Allow nature to change social dynamics
Team outdoor activities help create the conditions for people to interact at a deeper level. Beyond the constructs of role descriptions, status, and organizational charts, employees are invited to engage with one another. After all, human beings have been sitting together under the stars for thousands of years, evolving into the social creatures we are today. Being in nature can also give team members who have fraught or strained relationships the chance to reset and reconnect in a beautiful, shared setting.
Navigate a physical challenge together
Climbing through a canyon, hiking up to a summit, or even building a fire together requires trust—the foundation of a high-performing team.
Being on a trail often shifts teams’ reliance on roles, and suddenly the capabilities and seniority that might seem paramount in the office become less important to the skills needed in nature. This can lead to a deeper level of learning and collaboration.
Leaders will need to keep in mind when choosing team activities and event destinations that some individuals might not be able to attend an outdoor wilderness retreat, such as those with a physical disability. It is important to find a place that designs its trails to be fully inclusive, one that can respond to specific needs by altering types of trails, modifying activities, or adding equipment to assist with mobility.
Take an unplanned detour
Sometimes not having a plan—by wandering and wondering in nature, for example—can help people explore how they perceive and navigate their organizations. It can also encourage them to pursue new possibilities for finding solutions.
Actions organizations can take
Creating cultural norms that include nature as part of how employees work can be a powerful agent of change.
Use nature as your seminar room
Instead of having strategy meetings or off-site events in a hotel or conference center, consider meeting outside. Sit around a campfire to reconnect as a group and build deeper trust, embark on activities that mirror current executive challenges, and allow solo time for reflection and inspiration. Make sure to have team members hand over all technology to truly disconnect and allow the brain to enter a more creative state.
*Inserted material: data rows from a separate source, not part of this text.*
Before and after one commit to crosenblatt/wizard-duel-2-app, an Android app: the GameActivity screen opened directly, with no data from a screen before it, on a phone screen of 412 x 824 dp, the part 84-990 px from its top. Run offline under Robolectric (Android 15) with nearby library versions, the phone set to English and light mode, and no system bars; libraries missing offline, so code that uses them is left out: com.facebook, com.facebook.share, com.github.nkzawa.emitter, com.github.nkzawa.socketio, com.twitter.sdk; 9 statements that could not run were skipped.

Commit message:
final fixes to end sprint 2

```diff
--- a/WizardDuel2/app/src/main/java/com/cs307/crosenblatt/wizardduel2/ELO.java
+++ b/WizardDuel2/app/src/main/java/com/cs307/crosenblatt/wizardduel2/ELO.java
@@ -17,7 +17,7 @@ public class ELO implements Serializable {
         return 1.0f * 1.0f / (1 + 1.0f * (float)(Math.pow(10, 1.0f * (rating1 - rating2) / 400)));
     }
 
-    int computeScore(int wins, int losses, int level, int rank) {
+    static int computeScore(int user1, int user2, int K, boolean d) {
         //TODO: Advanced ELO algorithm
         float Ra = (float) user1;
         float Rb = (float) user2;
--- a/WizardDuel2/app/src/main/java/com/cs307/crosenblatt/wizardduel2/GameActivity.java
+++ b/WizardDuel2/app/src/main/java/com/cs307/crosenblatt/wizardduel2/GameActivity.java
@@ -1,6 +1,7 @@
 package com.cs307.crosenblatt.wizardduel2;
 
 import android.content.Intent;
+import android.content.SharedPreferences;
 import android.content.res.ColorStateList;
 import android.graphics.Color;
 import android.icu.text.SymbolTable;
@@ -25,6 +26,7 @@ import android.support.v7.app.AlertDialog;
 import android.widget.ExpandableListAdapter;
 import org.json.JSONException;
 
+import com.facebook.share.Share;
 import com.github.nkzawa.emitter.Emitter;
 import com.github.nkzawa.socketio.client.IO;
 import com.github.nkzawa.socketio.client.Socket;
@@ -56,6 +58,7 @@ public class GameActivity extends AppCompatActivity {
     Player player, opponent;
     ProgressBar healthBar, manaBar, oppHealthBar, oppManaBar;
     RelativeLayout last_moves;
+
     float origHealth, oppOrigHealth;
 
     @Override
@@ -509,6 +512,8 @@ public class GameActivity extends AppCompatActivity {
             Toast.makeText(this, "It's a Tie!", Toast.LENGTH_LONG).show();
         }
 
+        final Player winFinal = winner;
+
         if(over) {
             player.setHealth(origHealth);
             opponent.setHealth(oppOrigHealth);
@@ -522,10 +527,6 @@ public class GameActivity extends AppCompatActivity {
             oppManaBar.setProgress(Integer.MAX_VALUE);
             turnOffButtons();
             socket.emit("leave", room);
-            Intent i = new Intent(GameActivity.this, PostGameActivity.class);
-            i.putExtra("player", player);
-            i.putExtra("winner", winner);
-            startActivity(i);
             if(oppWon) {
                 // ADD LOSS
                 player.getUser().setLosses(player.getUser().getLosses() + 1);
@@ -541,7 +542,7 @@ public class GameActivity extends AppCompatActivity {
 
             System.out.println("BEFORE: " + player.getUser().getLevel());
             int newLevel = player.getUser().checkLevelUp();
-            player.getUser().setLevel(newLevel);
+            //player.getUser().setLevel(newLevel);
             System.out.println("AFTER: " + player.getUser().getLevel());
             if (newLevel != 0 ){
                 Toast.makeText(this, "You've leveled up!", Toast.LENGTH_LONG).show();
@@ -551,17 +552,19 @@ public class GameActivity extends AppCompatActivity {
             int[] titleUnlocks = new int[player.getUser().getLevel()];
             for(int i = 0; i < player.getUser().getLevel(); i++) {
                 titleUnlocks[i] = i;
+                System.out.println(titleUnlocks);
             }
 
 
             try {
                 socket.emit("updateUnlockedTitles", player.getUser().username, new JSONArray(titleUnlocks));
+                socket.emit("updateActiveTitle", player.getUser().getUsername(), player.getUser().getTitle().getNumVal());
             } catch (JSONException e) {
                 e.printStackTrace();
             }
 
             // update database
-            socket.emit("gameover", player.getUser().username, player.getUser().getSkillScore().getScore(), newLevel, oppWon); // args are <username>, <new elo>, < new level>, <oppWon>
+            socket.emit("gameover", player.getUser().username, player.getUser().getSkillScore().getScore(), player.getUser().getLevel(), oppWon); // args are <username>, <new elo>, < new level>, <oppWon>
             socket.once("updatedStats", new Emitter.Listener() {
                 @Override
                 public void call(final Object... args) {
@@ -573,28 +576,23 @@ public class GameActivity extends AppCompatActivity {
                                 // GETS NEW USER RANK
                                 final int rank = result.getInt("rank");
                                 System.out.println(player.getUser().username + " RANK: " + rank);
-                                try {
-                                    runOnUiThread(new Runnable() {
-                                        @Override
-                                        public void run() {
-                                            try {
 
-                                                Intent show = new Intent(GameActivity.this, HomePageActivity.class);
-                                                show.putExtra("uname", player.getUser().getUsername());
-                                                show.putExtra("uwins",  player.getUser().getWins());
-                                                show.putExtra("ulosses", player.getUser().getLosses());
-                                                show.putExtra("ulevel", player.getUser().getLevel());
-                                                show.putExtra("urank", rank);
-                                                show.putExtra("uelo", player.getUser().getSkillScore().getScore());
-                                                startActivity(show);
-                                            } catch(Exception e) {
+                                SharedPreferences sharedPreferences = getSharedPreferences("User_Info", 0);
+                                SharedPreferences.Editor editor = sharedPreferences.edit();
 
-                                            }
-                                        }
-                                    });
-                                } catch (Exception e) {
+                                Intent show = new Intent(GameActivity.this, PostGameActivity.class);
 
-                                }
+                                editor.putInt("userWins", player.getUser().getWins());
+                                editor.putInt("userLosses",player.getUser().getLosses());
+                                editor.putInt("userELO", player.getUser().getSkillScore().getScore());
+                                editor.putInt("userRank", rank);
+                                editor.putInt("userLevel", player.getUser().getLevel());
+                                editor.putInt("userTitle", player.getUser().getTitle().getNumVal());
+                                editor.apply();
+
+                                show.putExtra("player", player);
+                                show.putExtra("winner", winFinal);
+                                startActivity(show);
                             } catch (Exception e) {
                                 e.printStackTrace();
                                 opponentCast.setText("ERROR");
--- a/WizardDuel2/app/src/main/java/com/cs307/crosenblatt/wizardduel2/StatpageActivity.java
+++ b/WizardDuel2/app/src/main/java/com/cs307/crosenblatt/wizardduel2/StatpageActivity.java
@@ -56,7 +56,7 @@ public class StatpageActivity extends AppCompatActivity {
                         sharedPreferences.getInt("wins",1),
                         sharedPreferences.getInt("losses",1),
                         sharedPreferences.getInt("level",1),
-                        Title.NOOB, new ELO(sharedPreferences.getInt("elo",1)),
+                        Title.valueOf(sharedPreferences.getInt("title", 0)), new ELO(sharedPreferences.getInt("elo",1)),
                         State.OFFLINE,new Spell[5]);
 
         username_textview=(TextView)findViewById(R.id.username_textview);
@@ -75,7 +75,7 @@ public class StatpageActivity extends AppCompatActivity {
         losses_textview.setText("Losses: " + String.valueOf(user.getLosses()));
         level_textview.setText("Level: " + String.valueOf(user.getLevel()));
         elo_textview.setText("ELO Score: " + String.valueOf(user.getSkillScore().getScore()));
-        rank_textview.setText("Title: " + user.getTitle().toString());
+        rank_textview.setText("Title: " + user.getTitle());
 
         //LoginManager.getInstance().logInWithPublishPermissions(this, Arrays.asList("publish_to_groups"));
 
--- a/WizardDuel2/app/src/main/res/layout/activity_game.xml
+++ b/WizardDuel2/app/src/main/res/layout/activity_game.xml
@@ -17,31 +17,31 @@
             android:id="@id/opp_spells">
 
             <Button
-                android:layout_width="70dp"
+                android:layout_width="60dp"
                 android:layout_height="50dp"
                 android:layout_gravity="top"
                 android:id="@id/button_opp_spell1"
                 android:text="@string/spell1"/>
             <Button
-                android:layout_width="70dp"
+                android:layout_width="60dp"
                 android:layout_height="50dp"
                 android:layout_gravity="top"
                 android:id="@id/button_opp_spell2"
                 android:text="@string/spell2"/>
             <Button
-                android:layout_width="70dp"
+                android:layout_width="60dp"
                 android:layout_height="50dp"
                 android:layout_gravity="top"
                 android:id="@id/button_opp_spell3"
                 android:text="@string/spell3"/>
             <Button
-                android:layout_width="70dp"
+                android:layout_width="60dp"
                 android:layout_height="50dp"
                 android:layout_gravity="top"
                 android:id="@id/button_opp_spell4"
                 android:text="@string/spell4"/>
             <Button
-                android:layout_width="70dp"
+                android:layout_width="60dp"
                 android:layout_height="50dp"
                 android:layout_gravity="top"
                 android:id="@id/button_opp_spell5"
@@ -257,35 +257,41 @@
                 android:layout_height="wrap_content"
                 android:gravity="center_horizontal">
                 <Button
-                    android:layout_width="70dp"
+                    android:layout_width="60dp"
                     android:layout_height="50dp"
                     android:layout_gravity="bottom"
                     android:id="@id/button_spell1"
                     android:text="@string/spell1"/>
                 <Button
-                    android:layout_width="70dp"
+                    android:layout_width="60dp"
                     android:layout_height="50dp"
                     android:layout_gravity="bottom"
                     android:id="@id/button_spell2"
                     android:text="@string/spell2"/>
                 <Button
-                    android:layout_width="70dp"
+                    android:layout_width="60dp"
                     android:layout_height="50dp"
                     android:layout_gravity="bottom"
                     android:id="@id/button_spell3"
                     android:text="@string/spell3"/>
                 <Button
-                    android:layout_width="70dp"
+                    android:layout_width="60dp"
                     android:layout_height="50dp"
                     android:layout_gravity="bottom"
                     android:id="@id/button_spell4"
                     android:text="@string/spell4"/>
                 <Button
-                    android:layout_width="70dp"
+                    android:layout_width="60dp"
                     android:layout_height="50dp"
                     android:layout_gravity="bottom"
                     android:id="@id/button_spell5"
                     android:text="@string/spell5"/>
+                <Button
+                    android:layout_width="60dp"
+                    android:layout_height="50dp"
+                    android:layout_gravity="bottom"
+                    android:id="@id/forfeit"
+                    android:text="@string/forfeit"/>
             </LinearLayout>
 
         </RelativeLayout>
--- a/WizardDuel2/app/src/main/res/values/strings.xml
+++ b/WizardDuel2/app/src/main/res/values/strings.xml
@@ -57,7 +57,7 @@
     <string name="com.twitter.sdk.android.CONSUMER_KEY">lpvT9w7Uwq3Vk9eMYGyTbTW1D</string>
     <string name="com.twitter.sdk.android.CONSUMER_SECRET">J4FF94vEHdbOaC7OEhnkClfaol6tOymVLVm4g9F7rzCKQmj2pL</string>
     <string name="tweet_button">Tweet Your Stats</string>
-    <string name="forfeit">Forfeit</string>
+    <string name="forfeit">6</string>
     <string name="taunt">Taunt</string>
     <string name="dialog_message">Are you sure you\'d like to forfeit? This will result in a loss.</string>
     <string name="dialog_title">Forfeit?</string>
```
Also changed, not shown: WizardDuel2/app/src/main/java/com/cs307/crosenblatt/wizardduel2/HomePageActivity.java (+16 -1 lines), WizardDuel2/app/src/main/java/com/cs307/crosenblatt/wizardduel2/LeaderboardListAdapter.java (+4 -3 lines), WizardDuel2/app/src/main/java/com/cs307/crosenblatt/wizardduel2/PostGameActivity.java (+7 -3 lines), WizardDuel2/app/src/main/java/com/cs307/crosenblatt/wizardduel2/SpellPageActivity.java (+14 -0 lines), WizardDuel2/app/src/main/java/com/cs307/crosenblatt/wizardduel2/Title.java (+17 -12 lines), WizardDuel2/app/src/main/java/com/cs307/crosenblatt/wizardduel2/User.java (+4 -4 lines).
Use outdoor space for small-group conversations
Employees can take a walk together or sit in a park to discuss problem solving or strategy—without using slide decks or other documents as aides. For team meetings or events, even if most of the sessions cannot be outside, think about what outdoor space you can use for small-group conversations, paired dialogue, or journaling activities.
Bring nature inside
Encourage employees to spend time either with a view of nature or to have something natural in their work space. As noted earlier, this can include potted plants, a “living wall” covered in plant life, or pictures of nature, all of which can help activate the brain’s natural reward-delivery system.
Some organizations have embraced this concept more fully by designing their offices around natural spaces and the outdoors. One example is Salesforce, which has gone all in on the concept of nature as integral to its offices and employee wellness retreats.
Consider how to link nature and reward systems
Many organizations with large sales teams often reward performance with trips to all-inclusive resorts. Instead, organizations can think about alternatives that are more firmly embedded in nature rather than a hotel setting. Teams can become more cohesive, resilient, and productive, and individuals can elevate their cognition, creativity, and energy.
Work life is inherently busy, and for more than two years now it has been particularly stressful. Organizations whose workforces are equipped with sufficient levels of well-being and resilience are better able to navigate the stress, complexity, and uncertainty of these challenging times. Companies that understand how to use the power of nature strategically to build healthy, future-fit leaders can reap the performance rewards for years to come.